Turning Ethiopia, one of the world’s poorest nations, from an agriculture-based economy to one influenced heavily by information and knowledge is no small challenge. But it is one the Ethiopian government is intent on rising to – with help from Cisco Systems.

In fact, the government sees this transition as vital for the future of the country.

The man in charge of selling Cisco’s networking equipment to emerging-market goverments like Ethiopia’s is Scott Blacklin, and I spoke to him at some length today. Blacklin is unapologetically commercial: he says that Cisco asks him to be just as profitable in Africa as he is anywhere else in the world. Sure, he’ll pinch-hit for the philanthropic arm of the company when they ask him nicely, but his job is to make money by selling networking equipment to emerging-market countries, and in pursuit of that job he’ll happily look at the World Bank’s priorities and try to make sure that Cisco gets as many of the resulting contracts as it can. "It’s abundantly commercial, I’m not here to save the world," he says.
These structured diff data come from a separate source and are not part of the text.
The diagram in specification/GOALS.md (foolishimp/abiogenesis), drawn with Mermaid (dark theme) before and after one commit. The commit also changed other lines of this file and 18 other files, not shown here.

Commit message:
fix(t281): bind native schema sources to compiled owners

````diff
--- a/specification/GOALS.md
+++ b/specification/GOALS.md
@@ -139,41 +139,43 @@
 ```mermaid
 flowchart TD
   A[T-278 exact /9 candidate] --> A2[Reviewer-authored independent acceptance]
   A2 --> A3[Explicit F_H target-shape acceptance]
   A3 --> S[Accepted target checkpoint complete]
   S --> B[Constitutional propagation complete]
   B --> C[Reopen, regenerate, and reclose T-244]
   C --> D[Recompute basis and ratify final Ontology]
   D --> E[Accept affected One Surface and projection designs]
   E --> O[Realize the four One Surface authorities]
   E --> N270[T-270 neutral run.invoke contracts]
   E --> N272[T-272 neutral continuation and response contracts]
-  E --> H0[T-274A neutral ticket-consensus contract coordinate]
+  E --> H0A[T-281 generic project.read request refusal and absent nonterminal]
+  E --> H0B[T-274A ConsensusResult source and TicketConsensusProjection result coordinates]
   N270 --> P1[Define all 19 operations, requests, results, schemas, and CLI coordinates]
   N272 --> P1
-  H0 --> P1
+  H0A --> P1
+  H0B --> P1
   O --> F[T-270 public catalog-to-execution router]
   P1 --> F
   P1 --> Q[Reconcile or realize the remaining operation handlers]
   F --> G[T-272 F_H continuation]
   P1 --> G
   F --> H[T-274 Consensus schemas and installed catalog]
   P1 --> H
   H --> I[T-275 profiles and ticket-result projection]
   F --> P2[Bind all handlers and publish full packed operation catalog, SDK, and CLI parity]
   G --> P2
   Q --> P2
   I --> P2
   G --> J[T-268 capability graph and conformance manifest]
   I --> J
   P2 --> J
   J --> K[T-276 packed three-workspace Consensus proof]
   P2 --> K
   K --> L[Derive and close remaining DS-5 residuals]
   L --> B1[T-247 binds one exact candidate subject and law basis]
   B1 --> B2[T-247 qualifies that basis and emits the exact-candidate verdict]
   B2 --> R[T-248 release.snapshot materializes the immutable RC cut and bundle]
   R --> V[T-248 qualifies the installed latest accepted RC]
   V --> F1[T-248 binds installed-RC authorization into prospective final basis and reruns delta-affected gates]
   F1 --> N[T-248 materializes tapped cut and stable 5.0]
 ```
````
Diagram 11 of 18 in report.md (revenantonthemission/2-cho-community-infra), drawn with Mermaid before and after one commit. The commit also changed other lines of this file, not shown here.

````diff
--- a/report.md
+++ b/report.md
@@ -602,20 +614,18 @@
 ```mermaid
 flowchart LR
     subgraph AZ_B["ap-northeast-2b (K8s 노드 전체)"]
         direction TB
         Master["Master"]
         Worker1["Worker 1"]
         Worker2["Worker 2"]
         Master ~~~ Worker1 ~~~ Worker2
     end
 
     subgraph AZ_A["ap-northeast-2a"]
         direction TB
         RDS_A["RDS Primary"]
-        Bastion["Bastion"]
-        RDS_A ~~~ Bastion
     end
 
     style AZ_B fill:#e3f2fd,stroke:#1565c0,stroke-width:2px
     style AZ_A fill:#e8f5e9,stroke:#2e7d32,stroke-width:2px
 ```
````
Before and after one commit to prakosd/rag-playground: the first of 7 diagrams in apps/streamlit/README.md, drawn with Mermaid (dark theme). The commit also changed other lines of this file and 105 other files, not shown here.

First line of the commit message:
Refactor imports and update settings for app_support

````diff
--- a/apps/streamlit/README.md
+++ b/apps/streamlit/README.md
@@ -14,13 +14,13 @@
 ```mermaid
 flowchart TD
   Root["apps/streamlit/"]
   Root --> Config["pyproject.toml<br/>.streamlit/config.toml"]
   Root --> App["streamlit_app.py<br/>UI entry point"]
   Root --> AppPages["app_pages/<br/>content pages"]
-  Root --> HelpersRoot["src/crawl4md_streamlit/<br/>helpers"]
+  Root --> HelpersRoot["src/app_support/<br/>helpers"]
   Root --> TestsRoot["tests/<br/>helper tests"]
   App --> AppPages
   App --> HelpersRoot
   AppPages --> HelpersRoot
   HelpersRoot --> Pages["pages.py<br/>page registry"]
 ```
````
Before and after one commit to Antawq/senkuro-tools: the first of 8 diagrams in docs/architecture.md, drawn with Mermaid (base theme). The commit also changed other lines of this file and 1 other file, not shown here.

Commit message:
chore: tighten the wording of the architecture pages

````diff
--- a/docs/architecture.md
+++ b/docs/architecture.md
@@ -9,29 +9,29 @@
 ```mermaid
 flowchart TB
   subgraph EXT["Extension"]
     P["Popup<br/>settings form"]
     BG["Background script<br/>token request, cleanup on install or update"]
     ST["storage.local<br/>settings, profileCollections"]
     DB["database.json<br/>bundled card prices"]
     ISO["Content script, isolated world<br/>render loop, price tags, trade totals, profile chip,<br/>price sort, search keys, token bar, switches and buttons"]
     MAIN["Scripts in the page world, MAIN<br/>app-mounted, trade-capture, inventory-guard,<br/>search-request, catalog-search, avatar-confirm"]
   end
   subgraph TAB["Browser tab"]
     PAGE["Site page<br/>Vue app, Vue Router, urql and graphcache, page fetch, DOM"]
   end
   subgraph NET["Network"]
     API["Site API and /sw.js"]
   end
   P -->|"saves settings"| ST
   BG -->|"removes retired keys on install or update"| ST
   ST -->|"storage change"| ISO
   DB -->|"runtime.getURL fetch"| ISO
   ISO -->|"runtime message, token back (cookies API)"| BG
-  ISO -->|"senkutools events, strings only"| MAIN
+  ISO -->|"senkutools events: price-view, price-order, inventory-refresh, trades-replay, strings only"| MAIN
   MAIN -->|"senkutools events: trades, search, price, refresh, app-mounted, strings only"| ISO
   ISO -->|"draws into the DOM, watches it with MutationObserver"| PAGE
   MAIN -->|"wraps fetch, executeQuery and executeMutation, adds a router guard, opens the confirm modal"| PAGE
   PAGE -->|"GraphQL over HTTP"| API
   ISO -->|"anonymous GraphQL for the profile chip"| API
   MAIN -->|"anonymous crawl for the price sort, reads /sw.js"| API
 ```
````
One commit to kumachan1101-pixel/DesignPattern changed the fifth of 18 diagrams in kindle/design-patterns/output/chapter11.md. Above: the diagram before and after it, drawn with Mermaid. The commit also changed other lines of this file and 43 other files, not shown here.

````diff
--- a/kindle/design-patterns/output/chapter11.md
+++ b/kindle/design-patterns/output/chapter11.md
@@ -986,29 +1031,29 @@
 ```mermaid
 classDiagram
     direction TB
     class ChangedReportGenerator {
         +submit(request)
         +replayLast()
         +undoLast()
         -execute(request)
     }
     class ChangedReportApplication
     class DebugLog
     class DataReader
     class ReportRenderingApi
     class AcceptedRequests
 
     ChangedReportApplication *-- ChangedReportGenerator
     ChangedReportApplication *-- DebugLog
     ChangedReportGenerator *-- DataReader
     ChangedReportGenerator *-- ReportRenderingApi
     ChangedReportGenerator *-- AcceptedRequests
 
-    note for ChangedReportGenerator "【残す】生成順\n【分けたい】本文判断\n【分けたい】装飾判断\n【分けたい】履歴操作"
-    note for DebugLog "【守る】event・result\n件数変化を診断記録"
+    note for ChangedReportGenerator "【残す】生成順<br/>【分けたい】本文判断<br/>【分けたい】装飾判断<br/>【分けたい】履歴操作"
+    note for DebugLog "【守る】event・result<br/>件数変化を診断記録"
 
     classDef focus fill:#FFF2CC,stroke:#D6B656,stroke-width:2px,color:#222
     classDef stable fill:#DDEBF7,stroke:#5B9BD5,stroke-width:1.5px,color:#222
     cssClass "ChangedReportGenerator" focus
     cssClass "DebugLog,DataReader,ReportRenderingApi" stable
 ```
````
But he also understands the importance of understanding the bigger picture: "We do ourselves no favor by thinking that the willy-nilly dissemination of networking gear is a good thing without the ability of the population to absorb and use it."

That said, however, Blacklin is optimistic about the ability of networking gear to change sub-Saharan Africa for the better. It does so in commercial projects, where the government or schools or hospitals are networked. Where there is electricity, says Blacklin, there can be networking, and "there is a role for arming people with information in categories that they can use".

And of course the non-profit arm of Cisco is interested in sub-Saharan Africa as well. Blacklin, wearing his corporate rather than his sales hat, got into an interesting discussion in Davos about malaria diagnostics. In many parts of the continent, if a child falls ill, he or she might have to walk for 24 or 36 hours just to find out whether it’s malaria or only a fever. (This is something which World Bank managing director Ngozi Okonjo-Iweala knows at first hand.) Cisco, then, is interested in partnering with a pharmaceutical company which aims to eliminate malaria in Africa; Cisco’s role would be to use computer networking to get diagnosis immediately, rather than with a possibly fatal 24-hour delay.

Blacklin is humble about Cisco’s ability to make a big difference. Cisco’s a very small player in the development space, and a lot of what it’s trying to do isn’t going to work. What’s more, Cisco has definitely not signed on to Bill Gates’s idea that international companies should be operating on a breakeven basis rather than a for-profit basis when serving the bottom billion.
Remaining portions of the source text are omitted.